By: Amy Putansu
A Decade in Fiber is an exhibition with surprising technical breadth, especially considering the work is all made by recent alumni of a two-year college textiles program. The show is an invitational— the call was announced in January 2020 to the 50 graduates of Haywood Community College’s Professional Crafts Fiber program between 2009 and 2019. Amy Putansu has lead this program since 2008 and organized this celebratory exhibition that was originally planned to welcome the Handweavers Guild of America’s Convergence attendees on a post-conference tour in July 2020.
By the time the conference was canceled due to the COVID-19 pandemic, submissions had already been juried, and the decision was made to proceed with the show. In lieu of on-site visits, a digital catalog was designed and circulated to all those who had registered for the Convergence/Haywood tour. The show is installed in the 700 square foot Mary Cornwell Gallery of the Creative Arts building on the Haywood Community College campus in Clyde, North Carolina. Classes are being held this semester in-person, in small groups and with full safety protocol. Visitors to the gallery are welcome during operating hours with face-coverings required. A Decade in Fiber will close on December 1, 2020.
Most notable about the exhibit as a whole, is the range of textile techniques, as well as the mix of functional fabrics, wall art pieces and sculptural installation—all coexisting harmoniously together. Weaving is a strong focus at Haywood, and objects in this show combine handwovens with resist dying, stitching, quilting and garment construction. Appliqué, cross stitch, felting, rya knotting, and devoré are also found in exciting combinations.

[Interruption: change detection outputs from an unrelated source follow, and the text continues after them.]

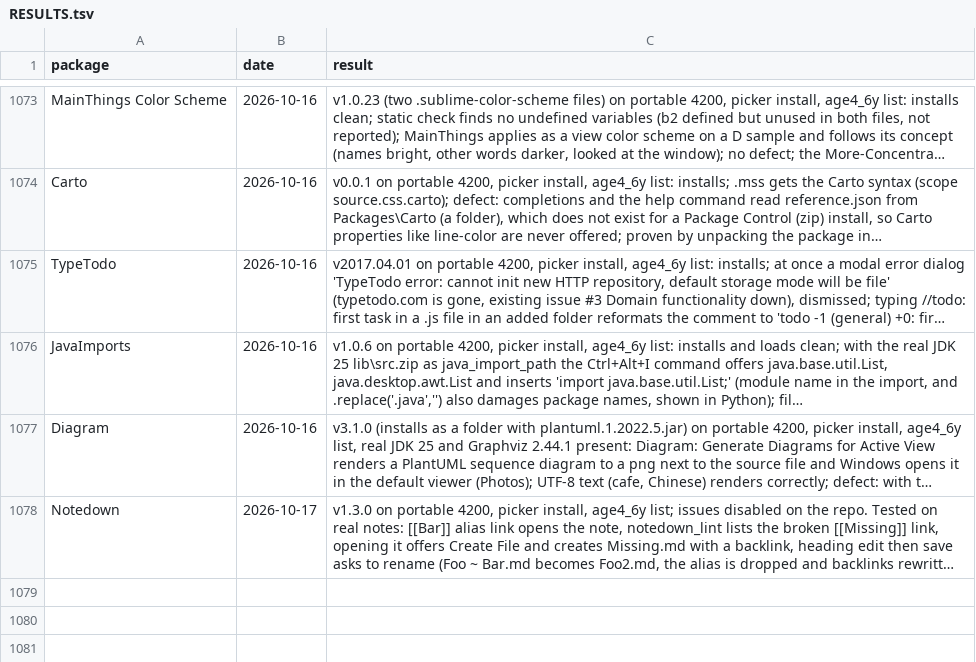
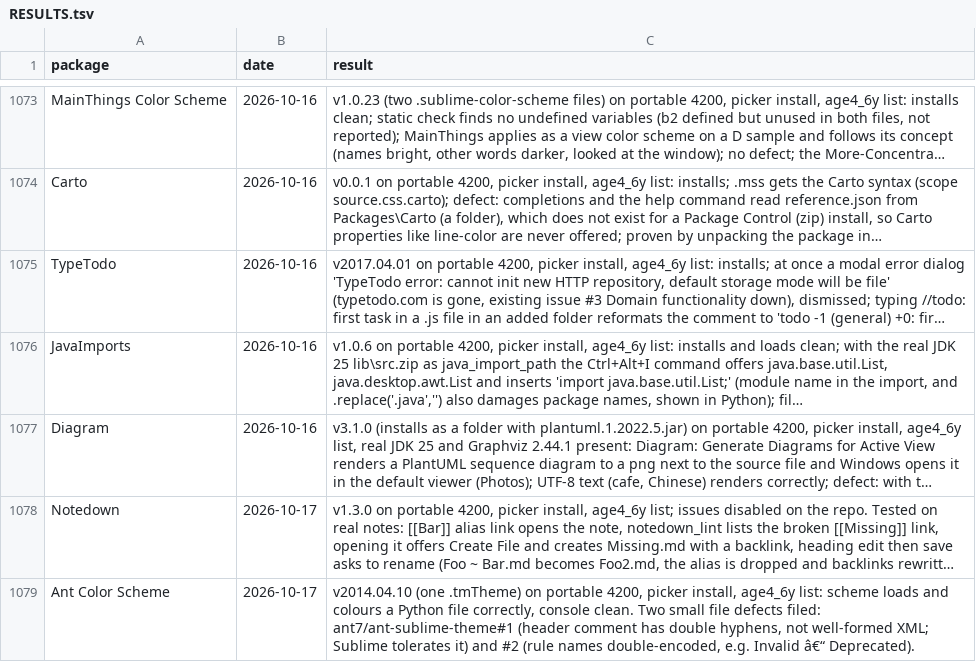
Before and after one commit to dpc00/sublime-package-audit, a TSV file: RESULTS.tsv, drawn as a sheet; only a part is shown, gaps mark what is left out; long unchanged cells end in …; the diff names each change by its address in the sheet, - before the commit and + after, or states it on an @@ line.

```diff
--- a/RESULTS.tsv
+++ b/RESULTS.tsv
+row 1079: Ant Color Scheme | 2026-10-17 | v2014.04.10 (one .tmTheme) on portable 4200, picker install, age4_6y list: scheme loads and colours a Python file correctly, console clean. Two small file defects filed: ant7/ant-sublime-theme#1 (header comment has double hyphens, not well-formed XML; Sublime tolerates it) and #2 (rule names double-encoded, e.g. Invalid â€“ Deprecated).
```
Also changed, not shown: ISSUES.tsv, 1 other file.
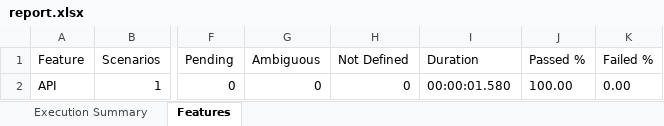
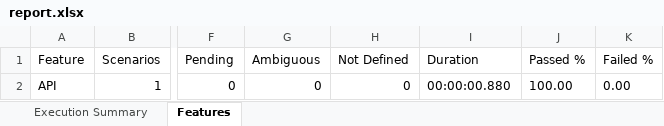
Before and after one commit to automationbytes/Playwright_cucumber_framework, an Excel workbook: report/html/report.xlsx, sheet Features, drawn as a sheet; only a part is shown, gaps mark what is left out; values as stored, in another font and other column widths than the file's, no borders; the diff names each change by its address in the sheet, - before the commit and + after, or states it on an @@ line.

```diff
--- a/report/html/report.xlsx (sheet Features)
+++ b/report/html/report.xlsx (sheet Features)
-I2 (Duration): 00:00:01.580
+I2 (Duration): 00:00:00.880
```
Also changed, not shown: sheet Execution Summary, 8 other files.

Other techniques on display include indigo dyeing with various resist techniques. The digital catalog cover image showcases a charming piece employing rice-paste resist dyeing, one of a pair by Molly Erickson of Minneapolis, Minnesota, Sketches of Francis in Indigo I & II . They are companion pieces, each 12” x 12”, and are an homage to Francis Goodrich, inverting the positive and negative space of a traditional woven overshot pattern, yet achieved entirely through surface design.
“La Blanchisseuse” is a narrative, figurative work. The composition is a sketch created through stitched shibori of a woman in media res; she is a laundress beating the washing on a rock. The maker Helen Cadogan is from Trinidad, and since graduation in 2014, her focus has been to develop contemporary fiber arts in the Caribbean. When Helen was at Haywood, her focus was in both woven tapestry as well as indigo, and drew influence from Gasali Adeyemo.
Becky Juliette Duex came to Haywood from Baltimore, Maryland, and graduated in 2019. Her installation, R.D. 1 Box 389, is a tribute to her grandparents—both of which were craftsmen in their own right. Becky has felt she owes her pathway as a maker to her quilting grandmother and woodworking/coal mining grandfather. In this installation, Becky has translated a crocheted blanket by her grandmother into handwoven, hand dyed and quilted form. The coveralls are ice-dyed to evoke charcoal, dust and hard work, an original pattern stitched with handwoven twill fabric.
The students of HCC Professional Crafts never cease to amaze, in their depth, their integrity and devotion to the craft. When Convergence-Knoxville is held in 2022, another alumni exhibit will be held at the college once again, in celebration of the beauty and substance that Haywood graduates create.
Please check out the full digital program for A Decade of Fiber here: https://issuu.com/aputansu/docs/hcc_pro_crafts_fiber_program
Amy Putansu is a textile artist whose passion and area of expertise is weaving by hand, particularly multiple layer fabric and ondulé. She has led the Professional Crafts Fiber program at Haywood Community College since 2008. To see some of Amy Putansu’s work, please see her website: http://www.putansutextiles.com/ .